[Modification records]
════
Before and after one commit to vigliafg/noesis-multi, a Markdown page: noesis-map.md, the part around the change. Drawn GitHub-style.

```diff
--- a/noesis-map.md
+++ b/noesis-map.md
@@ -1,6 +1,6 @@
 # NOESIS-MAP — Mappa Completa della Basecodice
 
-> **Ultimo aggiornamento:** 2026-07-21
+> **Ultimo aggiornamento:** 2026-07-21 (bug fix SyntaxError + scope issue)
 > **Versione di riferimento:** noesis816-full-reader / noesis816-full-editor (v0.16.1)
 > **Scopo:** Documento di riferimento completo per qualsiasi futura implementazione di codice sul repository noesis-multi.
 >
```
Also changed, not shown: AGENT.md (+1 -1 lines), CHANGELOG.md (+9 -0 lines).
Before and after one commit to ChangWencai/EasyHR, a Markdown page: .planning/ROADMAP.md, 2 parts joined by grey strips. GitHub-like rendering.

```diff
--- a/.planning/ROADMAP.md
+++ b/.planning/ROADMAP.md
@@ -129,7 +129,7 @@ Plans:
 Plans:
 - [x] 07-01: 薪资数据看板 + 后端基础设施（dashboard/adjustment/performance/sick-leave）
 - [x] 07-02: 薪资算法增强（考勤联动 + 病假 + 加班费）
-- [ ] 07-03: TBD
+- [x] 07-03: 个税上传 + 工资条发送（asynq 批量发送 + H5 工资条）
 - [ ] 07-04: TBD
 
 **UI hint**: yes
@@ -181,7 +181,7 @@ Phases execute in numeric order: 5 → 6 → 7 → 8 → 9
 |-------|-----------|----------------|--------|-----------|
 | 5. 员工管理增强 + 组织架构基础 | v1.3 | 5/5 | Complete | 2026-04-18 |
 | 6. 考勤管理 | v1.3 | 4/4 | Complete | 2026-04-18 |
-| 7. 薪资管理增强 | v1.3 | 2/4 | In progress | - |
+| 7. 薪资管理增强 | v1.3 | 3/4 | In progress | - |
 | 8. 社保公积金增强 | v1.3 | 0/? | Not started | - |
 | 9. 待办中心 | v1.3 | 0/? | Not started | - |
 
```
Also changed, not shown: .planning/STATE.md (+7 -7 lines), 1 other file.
════
What to work on
Scan the data above. Return every line with "planning" in it.

Solution for this problem
Before and after one commit to ChangWencai/EasyHR, a Markdown page: .planning/ROADMAP.md, 2 parts joined by grey strips. GitHub-like rendering.
--- a/.planning/ROADMAP.md
+++ b/.planning/ROADMAP.md
Also changed, not shown: .planning/STATE.md (+7 -7 lines), 1 other file.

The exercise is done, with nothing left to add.